- Instructions to follow: The expected output is the first line of the data below and every line after it, up to and including the line containing "### src/App.css", each reproduced exactly.

- Study material:
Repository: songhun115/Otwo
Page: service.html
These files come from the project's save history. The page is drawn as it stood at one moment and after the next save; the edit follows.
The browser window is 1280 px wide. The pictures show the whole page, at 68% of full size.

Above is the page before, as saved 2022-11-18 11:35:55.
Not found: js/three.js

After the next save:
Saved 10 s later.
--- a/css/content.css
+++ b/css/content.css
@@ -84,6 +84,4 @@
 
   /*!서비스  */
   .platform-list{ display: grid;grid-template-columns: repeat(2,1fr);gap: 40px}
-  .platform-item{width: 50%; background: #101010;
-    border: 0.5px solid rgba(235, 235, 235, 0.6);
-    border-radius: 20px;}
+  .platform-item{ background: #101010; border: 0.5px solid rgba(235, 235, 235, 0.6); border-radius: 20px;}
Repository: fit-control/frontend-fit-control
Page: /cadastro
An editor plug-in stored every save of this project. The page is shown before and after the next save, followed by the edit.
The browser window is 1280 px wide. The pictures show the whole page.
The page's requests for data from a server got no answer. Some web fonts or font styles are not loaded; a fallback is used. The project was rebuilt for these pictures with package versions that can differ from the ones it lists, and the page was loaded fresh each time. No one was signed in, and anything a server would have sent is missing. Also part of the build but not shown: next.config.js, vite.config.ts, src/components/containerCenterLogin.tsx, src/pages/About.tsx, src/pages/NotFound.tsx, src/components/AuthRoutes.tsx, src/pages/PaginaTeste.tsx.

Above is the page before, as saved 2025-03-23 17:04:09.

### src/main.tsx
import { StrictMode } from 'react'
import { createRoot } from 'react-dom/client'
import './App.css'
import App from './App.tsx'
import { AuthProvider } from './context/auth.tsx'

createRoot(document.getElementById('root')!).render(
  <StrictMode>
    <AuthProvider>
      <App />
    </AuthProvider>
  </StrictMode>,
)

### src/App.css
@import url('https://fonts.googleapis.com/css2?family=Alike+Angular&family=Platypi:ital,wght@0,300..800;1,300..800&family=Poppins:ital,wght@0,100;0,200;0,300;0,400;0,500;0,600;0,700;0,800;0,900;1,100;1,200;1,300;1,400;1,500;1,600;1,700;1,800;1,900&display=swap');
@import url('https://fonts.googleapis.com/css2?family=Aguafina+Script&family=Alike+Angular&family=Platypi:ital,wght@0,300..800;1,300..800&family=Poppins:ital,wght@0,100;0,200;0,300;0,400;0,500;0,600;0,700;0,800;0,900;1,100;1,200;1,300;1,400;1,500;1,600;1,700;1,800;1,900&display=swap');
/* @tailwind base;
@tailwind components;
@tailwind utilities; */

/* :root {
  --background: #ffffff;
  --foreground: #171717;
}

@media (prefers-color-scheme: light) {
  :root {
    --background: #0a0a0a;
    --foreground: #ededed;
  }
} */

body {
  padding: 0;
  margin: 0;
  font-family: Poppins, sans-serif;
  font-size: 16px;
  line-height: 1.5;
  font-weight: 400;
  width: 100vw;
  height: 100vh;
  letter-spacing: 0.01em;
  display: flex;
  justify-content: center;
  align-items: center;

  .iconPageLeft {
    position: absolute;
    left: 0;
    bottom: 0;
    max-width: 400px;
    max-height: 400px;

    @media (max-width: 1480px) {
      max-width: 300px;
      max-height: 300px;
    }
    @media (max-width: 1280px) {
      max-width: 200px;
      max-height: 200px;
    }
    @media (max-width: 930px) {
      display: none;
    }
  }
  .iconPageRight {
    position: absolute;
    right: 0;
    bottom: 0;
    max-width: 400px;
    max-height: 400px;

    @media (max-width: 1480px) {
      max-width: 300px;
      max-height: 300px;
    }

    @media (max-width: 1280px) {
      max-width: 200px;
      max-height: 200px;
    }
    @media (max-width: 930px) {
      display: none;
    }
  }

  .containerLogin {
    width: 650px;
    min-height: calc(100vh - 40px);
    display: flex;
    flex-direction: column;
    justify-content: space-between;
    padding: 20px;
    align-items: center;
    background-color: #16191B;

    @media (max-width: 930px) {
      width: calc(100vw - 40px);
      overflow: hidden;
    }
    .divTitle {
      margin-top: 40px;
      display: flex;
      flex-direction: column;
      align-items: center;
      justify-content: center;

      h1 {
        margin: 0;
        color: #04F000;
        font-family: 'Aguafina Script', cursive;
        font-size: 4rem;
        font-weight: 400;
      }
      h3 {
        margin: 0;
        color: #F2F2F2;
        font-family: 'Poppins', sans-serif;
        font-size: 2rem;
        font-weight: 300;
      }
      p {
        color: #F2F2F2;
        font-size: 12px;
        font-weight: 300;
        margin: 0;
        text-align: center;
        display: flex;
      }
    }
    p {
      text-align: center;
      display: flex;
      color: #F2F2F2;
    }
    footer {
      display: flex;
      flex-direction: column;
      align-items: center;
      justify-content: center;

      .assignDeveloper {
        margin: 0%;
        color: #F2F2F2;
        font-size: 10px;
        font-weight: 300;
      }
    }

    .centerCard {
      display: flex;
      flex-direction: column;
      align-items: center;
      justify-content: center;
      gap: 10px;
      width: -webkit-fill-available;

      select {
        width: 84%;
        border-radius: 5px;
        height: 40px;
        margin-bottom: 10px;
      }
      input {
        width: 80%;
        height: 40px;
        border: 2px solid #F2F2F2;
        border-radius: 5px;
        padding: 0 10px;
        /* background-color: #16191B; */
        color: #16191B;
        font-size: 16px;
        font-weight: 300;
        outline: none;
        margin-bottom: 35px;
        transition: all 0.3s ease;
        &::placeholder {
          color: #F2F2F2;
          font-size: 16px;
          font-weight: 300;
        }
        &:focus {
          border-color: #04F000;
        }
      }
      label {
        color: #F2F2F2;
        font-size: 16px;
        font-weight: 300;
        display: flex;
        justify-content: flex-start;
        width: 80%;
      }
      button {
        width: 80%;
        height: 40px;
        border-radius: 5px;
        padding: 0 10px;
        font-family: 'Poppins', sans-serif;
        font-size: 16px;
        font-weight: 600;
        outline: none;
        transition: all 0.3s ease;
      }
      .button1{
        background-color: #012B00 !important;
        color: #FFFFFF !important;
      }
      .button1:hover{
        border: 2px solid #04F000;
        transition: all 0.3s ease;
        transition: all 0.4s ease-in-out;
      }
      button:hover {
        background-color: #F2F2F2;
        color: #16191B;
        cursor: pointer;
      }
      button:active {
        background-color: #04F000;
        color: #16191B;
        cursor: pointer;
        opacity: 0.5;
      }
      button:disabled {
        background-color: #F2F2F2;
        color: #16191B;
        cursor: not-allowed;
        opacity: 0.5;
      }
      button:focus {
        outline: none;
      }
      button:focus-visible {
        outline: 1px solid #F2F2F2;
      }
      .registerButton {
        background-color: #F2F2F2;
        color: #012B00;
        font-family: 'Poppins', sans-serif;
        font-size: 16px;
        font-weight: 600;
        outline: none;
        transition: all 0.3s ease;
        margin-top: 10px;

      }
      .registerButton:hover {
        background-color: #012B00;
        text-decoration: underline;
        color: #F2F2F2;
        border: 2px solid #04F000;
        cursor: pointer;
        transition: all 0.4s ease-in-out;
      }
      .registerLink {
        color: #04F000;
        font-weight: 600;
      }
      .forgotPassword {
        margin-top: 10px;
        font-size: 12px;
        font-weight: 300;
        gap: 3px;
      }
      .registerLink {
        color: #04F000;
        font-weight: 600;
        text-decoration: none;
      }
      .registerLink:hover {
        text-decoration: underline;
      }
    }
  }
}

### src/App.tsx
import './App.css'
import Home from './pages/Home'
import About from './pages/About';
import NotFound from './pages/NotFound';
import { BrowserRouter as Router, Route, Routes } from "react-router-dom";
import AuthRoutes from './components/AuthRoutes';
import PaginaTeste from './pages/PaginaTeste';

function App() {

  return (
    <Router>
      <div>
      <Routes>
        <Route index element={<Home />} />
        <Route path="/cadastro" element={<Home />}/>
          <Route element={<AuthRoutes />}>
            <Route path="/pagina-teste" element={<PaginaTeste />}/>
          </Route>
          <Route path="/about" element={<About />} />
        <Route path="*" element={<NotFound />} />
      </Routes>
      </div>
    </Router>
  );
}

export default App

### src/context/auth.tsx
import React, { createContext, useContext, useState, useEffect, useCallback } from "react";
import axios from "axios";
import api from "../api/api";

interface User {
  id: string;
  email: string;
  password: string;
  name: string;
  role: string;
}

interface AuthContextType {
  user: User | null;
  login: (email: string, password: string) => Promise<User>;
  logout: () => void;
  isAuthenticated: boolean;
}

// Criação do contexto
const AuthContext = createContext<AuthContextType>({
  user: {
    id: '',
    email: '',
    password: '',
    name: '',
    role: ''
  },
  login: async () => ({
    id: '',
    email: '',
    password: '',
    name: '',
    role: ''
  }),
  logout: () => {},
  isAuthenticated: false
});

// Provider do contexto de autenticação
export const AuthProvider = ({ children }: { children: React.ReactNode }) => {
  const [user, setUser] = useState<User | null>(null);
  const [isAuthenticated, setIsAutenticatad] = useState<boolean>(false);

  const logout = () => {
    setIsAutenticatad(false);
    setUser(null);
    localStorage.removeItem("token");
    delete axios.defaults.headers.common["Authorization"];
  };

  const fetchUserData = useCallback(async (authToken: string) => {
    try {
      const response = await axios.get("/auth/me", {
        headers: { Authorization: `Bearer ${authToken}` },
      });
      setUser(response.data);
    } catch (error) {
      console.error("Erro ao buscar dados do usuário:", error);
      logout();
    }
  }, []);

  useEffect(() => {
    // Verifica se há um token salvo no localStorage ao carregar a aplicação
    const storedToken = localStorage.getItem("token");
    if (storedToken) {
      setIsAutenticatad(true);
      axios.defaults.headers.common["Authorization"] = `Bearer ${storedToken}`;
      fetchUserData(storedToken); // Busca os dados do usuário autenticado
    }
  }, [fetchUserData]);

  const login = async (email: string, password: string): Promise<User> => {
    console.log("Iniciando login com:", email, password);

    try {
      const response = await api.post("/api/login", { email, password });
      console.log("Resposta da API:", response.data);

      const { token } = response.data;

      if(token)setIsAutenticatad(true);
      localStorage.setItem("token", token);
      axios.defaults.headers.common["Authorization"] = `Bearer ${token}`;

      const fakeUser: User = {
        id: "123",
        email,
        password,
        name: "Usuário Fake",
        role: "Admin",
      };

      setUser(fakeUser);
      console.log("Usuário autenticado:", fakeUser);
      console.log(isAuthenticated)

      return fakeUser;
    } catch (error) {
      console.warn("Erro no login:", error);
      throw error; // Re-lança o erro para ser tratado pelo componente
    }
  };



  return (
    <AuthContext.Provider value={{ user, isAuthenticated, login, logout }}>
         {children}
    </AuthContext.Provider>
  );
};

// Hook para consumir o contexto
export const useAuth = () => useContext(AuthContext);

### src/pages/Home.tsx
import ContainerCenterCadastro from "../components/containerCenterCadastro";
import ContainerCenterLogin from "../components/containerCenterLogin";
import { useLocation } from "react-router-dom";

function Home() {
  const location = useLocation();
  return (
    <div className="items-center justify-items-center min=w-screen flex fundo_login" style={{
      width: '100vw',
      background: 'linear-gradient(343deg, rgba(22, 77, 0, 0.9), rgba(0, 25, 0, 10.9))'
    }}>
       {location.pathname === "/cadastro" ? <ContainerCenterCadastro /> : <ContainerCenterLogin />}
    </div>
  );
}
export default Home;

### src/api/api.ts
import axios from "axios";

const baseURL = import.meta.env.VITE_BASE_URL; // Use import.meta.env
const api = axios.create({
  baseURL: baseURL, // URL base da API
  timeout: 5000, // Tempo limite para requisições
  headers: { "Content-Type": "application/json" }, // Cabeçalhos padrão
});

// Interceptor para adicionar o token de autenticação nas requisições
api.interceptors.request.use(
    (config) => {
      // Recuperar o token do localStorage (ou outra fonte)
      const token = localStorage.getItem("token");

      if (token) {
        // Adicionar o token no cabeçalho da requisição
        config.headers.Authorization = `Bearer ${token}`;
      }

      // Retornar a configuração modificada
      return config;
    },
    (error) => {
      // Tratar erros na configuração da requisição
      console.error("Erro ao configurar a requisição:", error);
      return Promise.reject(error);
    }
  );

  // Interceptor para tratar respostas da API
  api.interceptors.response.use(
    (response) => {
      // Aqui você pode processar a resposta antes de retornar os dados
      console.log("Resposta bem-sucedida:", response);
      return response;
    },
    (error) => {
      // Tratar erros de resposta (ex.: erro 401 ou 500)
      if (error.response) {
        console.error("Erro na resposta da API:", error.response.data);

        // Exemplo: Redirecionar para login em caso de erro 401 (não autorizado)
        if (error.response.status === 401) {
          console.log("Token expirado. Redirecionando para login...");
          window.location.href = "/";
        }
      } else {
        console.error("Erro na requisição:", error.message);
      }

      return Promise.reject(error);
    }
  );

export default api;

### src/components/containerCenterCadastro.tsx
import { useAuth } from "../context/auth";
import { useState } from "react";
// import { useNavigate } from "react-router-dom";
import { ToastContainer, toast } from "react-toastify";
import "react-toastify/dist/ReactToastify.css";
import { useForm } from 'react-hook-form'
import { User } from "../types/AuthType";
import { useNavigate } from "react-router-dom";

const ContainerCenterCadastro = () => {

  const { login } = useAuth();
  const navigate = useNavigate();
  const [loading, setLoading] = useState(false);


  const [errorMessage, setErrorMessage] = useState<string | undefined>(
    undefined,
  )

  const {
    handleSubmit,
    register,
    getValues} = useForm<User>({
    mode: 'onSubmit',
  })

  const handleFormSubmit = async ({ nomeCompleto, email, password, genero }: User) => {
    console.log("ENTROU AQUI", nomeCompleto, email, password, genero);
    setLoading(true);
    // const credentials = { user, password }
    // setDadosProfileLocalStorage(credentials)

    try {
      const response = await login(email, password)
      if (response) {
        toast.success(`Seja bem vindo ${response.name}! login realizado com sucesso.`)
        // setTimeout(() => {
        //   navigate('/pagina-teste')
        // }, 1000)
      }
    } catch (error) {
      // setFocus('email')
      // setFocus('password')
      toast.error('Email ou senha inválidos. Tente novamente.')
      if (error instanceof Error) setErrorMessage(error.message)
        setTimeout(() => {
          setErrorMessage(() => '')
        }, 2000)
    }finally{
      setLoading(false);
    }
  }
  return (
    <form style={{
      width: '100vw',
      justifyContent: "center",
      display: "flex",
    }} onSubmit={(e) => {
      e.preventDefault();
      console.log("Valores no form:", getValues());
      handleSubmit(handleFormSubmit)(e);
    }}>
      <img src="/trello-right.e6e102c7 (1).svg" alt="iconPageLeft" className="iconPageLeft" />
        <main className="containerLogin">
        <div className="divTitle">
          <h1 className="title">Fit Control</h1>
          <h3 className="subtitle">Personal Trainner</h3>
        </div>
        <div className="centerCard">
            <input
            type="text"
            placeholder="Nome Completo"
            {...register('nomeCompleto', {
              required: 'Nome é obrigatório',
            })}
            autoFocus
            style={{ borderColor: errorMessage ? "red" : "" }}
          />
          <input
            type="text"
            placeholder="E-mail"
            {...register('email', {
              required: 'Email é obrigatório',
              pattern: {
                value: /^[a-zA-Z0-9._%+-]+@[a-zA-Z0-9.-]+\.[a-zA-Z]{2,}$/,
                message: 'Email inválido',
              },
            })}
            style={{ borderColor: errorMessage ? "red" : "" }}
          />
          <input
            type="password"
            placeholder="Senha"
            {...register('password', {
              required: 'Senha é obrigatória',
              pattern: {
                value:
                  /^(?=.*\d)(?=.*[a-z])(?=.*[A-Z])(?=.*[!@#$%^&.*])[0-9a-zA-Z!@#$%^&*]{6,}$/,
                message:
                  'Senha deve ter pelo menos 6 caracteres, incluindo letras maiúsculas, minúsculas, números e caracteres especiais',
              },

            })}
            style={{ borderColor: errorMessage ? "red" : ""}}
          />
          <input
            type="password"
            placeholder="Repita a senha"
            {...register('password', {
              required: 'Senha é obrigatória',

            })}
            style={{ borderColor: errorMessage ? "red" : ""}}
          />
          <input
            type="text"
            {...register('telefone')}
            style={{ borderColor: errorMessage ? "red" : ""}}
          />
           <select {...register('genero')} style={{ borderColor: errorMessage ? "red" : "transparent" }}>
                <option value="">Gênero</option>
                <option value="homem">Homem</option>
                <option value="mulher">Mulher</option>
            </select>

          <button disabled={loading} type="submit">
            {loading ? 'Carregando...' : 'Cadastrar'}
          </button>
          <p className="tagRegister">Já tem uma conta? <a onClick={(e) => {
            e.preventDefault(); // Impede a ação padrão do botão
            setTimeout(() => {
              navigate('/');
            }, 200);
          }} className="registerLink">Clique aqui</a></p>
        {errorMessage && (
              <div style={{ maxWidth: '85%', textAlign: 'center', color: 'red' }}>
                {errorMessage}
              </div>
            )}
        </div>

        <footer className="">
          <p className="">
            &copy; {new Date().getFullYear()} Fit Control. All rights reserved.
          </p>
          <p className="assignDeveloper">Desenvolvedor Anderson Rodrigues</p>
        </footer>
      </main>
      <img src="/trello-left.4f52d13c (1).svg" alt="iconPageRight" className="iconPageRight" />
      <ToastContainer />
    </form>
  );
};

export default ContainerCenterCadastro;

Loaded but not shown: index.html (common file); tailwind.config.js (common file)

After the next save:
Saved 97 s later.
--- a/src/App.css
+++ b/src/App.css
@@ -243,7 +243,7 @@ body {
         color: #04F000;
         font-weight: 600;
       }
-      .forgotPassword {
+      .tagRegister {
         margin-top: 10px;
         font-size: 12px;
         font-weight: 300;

- Task result:
Repository: songhun115/Otwo
Page: service.html
These files come from the project's save history. The page is drawn as it stood at one moment and after the next save; the edit follows.
The browser window is 1280 px wide. The pictures show the whole page, at 68% of full size.

Above is the page before, as saved 2022-11-18 11:35:55.
Not found: js/three.js

After the next save:
Saved 10 s later.
--- a/css/content.css
+++ b/css/content.css
@@ -84,6 +84,4 @@
 
   /*!서비스  */
   .platform-list{ display: grid;grid-template-columns: repeat(2,1fr);gap: 40px}
-  .platform-item{width: 50%; background: #101010;
-    border: 0.5px solid rgba(235, 235, 235, 0.6);
-    border-radius: 20px;}
+  .platform-item{ background: #101010; border: 0.5px solid rgba(235, 235, 235, 0.6); border-radius: 20px;}
Repository: fit-control/frontend-fit-control
Page: /cadastro
An editor plug-in stored every save of this project. The page is shown before and after the next save, followed by the edit.
The browser window is 1280 px wide. The pictures show the whole page.
The page's requests for data from a server got no answer. Some web fonts or font styles are not loaded; a fallback is used. The project was rebuilt for these pictures with package versions that can differ from the ones it lists, and the page was loaded fresh each time. No one was signed in, and anything a server would have sent is missing. Also part of the build but not shown: next.config.js, vite.config.ts, src/components/containerCenterLogin.tsx, src/pages/About.tsx, src/pages/NotFound.tsx, src/components/AuthRoutes.tsx, src/pages/PaginaTeste.tsx.

Above is the page before, as saved 2025-03-23 17:04:09.

### src/main.tsx
import { StrictMode } from 'react'
import { createRoot } from 'react-dom/client'
import './App.css'
import App from './App.tsx'
import { AuthProvider } from './context/auth.tsx'

createRoot(document.getElementById('root')!).render(
  <StrictMode>
    <AuthProvider>
      <App />
    </AuthProvider>
  </StrictMode>,
)

### src/App.css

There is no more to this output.